ICE officials have launched a billboard campaign in Pennsylvania that they say will educate the public about the dangers of sanctuary policies in places like Philadelphia.
It comes about three weeks after Amnesty International USA erected billboards in American cities, including one near the Immigration and Customs Enforcement office in Center City, to demand freedom for immigrants being held in family detention centers.
The Trump and Kenney administrations have warred over sanctuary policies, in particular the validity of agency-issued requests, known as detainers, to hold immigrants in police custody.
“These billboards are clearly intended to fuel anti-immigrant fervor one month before the election,” said city spokesperson Mike Dunn. “It’s no surprise: The White House, over the past four years, has attempted to create fear in our immigrant communities. The frequent threats of deportation raids by ICE do nothing but make our communities less safe by driving people into the shadows and away from people working to keep them safe.”
An ICE news release quoted the top agency official, Tony Pham: “Too often sanctuary policies limiting cooperation with ICE result in significant public safety concerns. ICE will continue to enforce immigration laws set forth by Congress."
Being a “sanctuary city” means different things in different jurisdictions, but in Philadelphia, it comes down to this: Local police officers do not help ICE in rounding up, arresting, and removing migrants. In 2018, the city won a major federal court ruling that said the Trump administration could not withhold grants in an effort to force Philadelphia to do so.
City police officers arrest people who they believe have committed crimes, regardless of immigration status, and a judge decides whether and when those people should be released. If ICE wants the city to keep a suspect in custody, it must present a signed judicial warrant, not merely an ICE-issued detainer.
ICE insistence that the unsigned detainers alone should be valid is the focus of its billboards.
On Friday, ICE said its billboards would help the public understand the risks of “non-cooperation policies” by featuring foreign nationals who it says were arrested by police in Philadelphia and Pittsburgh, then released when ICE detainers were not honored.
In the last year, Philadelphia’s jails have received 44 ICE detainers and arrest warrants, but only 11 of the warrants were signed by a judge, a city spokesperson said this week.
The billboards are located on Route 1 north of Old Lincoln Highway in Bucks County; the Pennsylvania Turnpike Bridge at Wood Avenue in Bristol Township; the Walt Whitman Bridge; Route 130 just south of the Airport Circle in Pennsauken; on Christopher Columbus Boulevard; and the Pennsylvania Turnpike east of Buck Road.
ICE says it’s safer for everyone if it takes custody of people inside jails.

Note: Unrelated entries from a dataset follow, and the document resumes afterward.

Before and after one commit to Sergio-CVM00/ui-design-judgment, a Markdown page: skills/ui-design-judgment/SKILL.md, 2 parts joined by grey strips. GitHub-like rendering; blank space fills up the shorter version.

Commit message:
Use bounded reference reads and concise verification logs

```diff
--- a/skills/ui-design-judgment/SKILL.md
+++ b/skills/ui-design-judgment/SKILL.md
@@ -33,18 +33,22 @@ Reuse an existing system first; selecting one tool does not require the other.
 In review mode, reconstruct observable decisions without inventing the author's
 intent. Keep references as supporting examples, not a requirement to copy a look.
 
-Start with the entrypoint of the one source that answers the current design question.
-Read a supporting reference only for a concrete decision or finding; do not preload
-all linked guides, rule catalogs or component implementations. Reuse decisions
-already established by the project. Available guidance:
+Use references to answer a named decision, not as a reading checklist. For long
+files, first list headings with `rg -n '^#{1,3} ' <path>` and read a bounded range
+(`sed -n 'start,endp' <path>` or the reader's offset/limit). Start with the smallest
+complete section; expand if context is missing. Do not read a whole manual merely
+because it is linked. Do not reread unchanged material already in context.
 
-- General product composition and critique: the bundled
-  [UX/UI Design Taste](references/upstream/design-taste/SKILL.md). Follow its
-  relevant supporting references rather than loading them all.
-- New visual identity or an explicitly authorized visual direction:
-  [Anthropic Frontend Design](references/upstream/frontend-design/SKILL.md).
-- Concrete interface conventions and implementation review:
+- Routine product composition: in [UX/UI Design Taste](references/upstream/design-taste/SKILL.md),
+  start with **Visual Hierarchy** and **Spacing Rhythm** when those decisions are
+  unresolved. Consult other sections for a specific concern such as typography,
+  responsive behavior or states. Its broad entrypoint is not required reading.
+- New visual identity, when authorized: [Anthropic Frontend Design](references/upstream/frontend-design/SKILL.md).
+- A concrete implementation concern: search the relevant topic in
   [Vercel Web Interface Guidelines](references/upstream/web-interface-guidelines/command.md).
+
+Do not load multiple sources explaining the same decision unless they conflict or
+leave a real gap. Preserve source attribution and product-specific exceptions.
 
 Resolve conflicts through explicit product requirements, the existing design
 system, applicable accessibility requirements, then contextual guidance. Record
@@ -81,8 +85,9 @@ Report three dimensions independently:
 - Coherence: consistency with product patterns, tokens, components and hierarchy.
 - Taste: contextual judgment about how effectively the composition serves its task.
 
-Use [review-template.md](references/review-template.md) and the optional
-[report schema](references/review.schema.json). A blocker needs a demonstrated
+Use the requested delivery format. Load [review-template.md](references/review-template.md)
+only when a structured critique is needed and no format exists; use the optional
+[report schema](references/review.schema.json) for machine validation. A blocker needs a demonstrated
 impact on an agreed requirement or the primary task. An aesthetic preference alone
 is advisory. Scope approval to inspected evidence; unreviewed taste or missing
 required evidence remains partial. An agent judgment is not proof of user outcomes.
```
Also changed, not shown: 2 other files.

The city says it could be sued — as other governments have been — for keeping someone in jail beyond the release date set by a judge.
An agency statement said that “when law enforcement agencies fail to honor immigration detainers and release serious criminal offenders onto the streets, it undermines ICE’s ability to protect public safety and carry out its mission.”
City spokesperson Dunn said, “The City of Philadelphia has always cooperated with ICE when that agency goes before a judge and obtains a federal arrest warrant. This is not burdensome and ICE has, in fact, obtained such warrants on several occasions. In other words, we fully comply with federal law. The reality is that the White House has tried to coerce cities like Philadelphia into going beyond federal law.”
In mid-September, billboards urging ICE to stop detaining immigrant families fleeing dangerous homelands and to free those already being held during the worst pandemic in a century went up in Philadelphia and other American cities.
Amnesty International USA erected the signs as part of a campaign urging federal immigration authorities to use their discretion and release both parents and children — an action they’ve long declined to take — and to end a crackdown on immigrants seeking asylum.